July 2010

A New Leaf

Photographer EMILY SHUR captures the curious arboreal legerdemain of disguised cell-phone towers

Everyone wants flawless cell service, but in the great NIMBY tradition, no one wants the damn towers within eyeshot. There are roughly 250,000 cell-phone towers in the U.S. today, and as our insatiable appetite for more and faster data transmission grows, that number is sure to multiply—along with the assault on both the landscape and our fragile aesthetic sensibilities.

But for photographer Emily Shur, beauty can be found in the oddest of places. In her photo series Nature Calls, she documents the eerie assimilation of technology in nature. You’ve no doubt seen them dotting the byways—trees that are a bit askew from their companions, slightly greener, a little less organic...just a tad too, well, perfect.
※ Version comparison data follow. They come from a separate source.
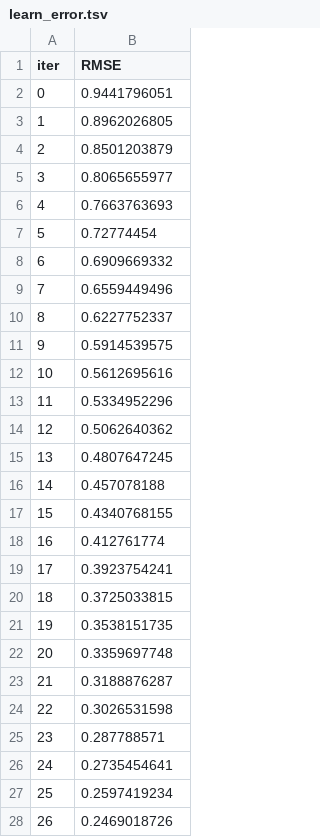
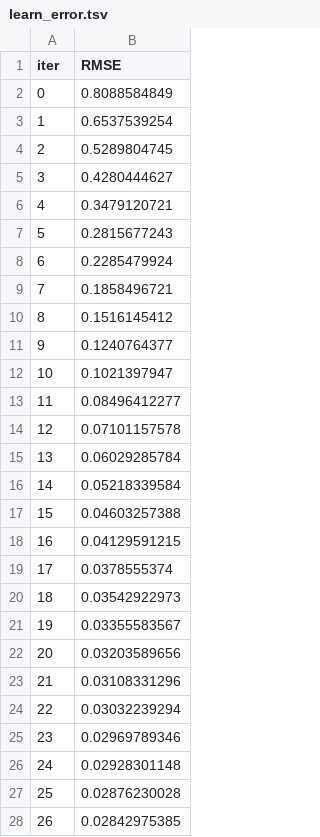
Before and after one commit to shangyuan191/TaBLEau, a TSV file: catboost_info/learn_error.tsv, drawn as a sheet; only a part is shown; the diff covers the shown part only.

```diff
--- a/catboost_info/learn_error.tsv
+++ b/catboost_info/learn_error.tsv
@@ -1,28 +1,28 @@
 iter	RMSE
-0	0.9441796051
-1	0.8962026805
-2	0.8501203879
-3	0.8065655977
-4	0.7663763693
-5	0.72774454
-6	0.6909669332
-7	0.6559449496
-8	0.6227752337
-9	0.5914539575
-10	0.5612695616
-11	0.5334952296
-12	0.5062640362
-13	0.4807647245
-14	0.457078188
-15	0.4340768155
-16	0.412761774
-17	0.3923754241
-18	0.3725033815
-19	0.3538151735
-20	0.3359697748
-21	0.3188876287
-22	0.3026531598
-23	0.287788571
-24	0.2735454641
-25	0.2597419234
-26	0.2469018726
+0	0.8088584849
+1	0.6537539254
+2	0.5289804745
+3	0.4280444627
+4	0.3479120721
+5	0.2815677243
+6	0.2285479924
+7	0.1858496721
+8	0.1516145412
+9	0.1240764377
+10	0.1021397947
+11	0.08496412277
+12	0.07101157578
+13	0.06029285784
+14	0.05218339584
+15	0.04603257388
+16	0.04129591215
+17	0.0378555374
+18	0.03542922973
+19	0.03355583567
+20	0.03203589656
+21	0.03108331296
+22	0.03032239294
+23	0.02969789346
+24	0.02928301148
+25	0.02876230028
+26	0.02842975385
```
Also changed, not shown: 173 edited cells elsewhere in this file, catboost_info/time_left.tsv, 21 other files.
Look closely, though, and you’ll see the telltale mechanical bits—antennae, junction boxes, wires—peeking through the artificial foliage. Shur chose to approach her subject through the lens of classic landscape photography, because to her, it’s now life as we know it. “These cell phone towers,” she says, “have become the new classic landscape.”